DMARC, short for "Domain-based Message Authentication, Reporting & Conformance," is a standard for implementing the SPF (Sender Policy Framework) and DKIM (DomainKeys Identified Mail) email message validation and authentication systems.

The technologies can be used to verify that an email with a sender address of, for example, twitter.com actually came from servers authorized to send email on behalf of twitter.com. The goal of DMARC is to achieve a uniform implementation of these systems among the top email services providers and other companies that would benefit from email validation.

DMARC is supported by all four major email providers -- Google (Gmail), Microsoft (Outlook.com/Hotmail), Yahoo (Yahoo Mail) and AOL. It has also been implemented by services like Facebook, PayPal, Amazon and now Twitter.

While Twitter's support for DMARC will help email providers block messages with forged @twitter.com addresses from reaching the inboxes of many users, it won't prevent phishing emails that masquerade as Twitter communications but have non-twitter.com sender addresses. This means that users should remain vigilant and scrutinize all details of emails received from Twitter before acting on their instructions.

DMARC celebrated its one-year anniversary earlier this month, but according to DMARC.org, the industry group that oversees the standard's development and adoption, it already helps protect 60 percent of the world's email boxes from spam and phishing. More than 325 million spoofed messages were rejected in November and December 2012 because leading email providers and email senders implemented DMARC, the group said on its website.

Tags: Internet-based applications and services, online safety, antispam, social networking, internet, Facebook, AOL, Yahoo, Google, security, Microsoft, Mail, twitter, scams, social media

Coding error protects some Android apps from Heartbleed

READ THIS ARTICLE
DO NOT SHOW THIS BOX AGAIN [ x ]
Comments are now closed.
CSO Corporate Partners
  • Webroot
  • Trend Micro
  • NetIQ
rhs_login_lockGet exclusive access to CSO, invitation only events, reports & analysis.
CSO Directory

Endpoint Management Solutions

Endpoint Security Management

Latest Jobs
Security Awareness Tip

Incident handling is a vast topic, but here are a few tips for you to consider in your incident response. I hope you never have to use them, but the odds are at some point you will and I hope being ready saves you pain (or your job!).


  1. Have an incident response plan.

  2. Pre-define your incident response team 

  3. Define your approach: watch and learn or contain and recover.

  4. Pre-distribute call cards.

  5. Forensic and incident response data capture.

  6. Get your users on-side.

  7. Know how to report crimes and engage law enforcement. 

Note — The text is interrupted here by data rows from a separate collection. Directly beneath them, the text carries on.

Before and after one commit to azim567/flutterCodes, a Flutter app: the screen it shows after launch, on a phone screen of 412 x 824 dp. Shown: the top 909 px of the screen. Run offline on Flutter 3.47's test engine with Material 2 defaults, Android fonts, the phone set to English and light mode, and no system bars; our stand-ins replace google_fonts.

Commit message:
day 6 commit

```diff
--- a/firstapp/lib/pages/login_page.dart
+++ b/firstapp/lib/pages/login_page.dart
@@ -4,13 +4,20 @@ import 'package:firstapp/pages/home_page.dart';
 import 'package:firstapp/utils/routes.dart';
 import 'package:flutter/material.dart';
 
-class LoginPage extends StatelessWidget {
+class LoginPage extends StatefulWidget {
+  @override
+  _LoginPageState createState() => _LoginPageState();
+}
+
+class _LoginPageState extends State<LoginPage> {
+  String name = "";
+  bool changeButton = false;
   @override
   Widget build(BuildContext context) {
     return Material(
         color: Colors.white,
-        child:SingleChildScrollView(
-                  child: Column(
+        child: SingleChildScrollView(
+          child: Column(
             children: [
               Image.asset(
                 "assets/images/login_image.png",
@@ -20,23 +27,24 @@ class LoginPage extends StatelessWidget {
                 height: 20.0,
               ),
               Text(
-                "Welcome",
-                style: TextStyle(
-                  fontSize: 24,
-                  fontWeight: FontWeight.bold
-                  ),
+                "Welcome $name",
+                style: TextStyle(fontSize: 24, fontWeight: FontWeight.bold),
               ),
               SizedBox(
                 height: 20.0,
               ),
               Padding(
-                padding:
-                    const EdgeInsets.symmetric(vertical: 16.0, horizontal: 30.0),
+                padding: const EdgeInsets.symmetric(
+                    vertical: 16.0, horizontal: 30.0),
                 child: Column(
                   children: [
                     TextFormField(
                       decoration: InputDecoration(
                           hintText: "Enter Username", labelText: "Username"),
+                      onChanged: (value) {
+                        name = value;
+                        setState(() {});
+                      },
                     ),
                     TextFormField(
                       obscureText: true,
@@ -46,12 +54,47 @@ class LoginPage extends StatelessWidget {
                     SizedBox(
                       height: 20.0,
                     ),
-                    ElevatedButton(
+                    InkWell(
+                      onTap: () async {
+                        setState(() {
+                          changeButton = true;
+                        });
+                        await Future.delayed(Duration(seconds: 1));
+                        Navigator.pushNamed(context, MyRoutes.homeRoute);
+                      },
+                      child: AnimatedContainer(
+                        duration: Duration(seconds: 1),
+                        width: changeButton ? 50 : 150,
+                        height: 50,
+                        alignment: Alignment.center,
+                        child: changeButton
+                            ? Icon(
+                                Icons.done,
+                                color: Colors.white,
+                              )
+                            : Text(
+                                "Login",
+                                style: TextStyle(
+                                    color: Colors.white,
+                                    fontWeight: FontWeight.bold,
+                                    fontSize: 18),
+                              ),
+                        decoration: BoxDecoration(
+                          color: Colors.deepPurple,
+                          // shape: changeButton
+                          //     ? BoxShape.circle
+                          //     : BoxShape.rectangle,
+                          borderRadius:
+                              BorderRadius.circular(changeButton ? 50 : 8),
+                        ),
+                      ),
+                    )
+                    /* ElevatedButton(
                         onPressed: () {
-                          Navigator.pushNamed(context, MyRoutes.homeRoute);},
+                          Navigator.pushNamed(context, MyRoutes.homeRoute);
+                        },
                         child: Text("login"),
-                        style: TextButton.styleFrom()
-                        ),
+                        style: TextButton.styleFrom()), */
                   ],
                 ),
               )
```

  8. Practice makes perfect.

For the full breakdown on this article

Security ABC Guides

Warning: Tips for secure mobile holiday shopping

I’m dating myself, but I remember when holiday shopping involved pouring through ads in the Sunday paper, placing actual phone calls from tethered land lines to research product stock and availability, and actually driving places to pick things up. Now, holiday shoppers can do all of that from a smartphone or tablet in a few seconds, but there are some security pitfalls to be aware of.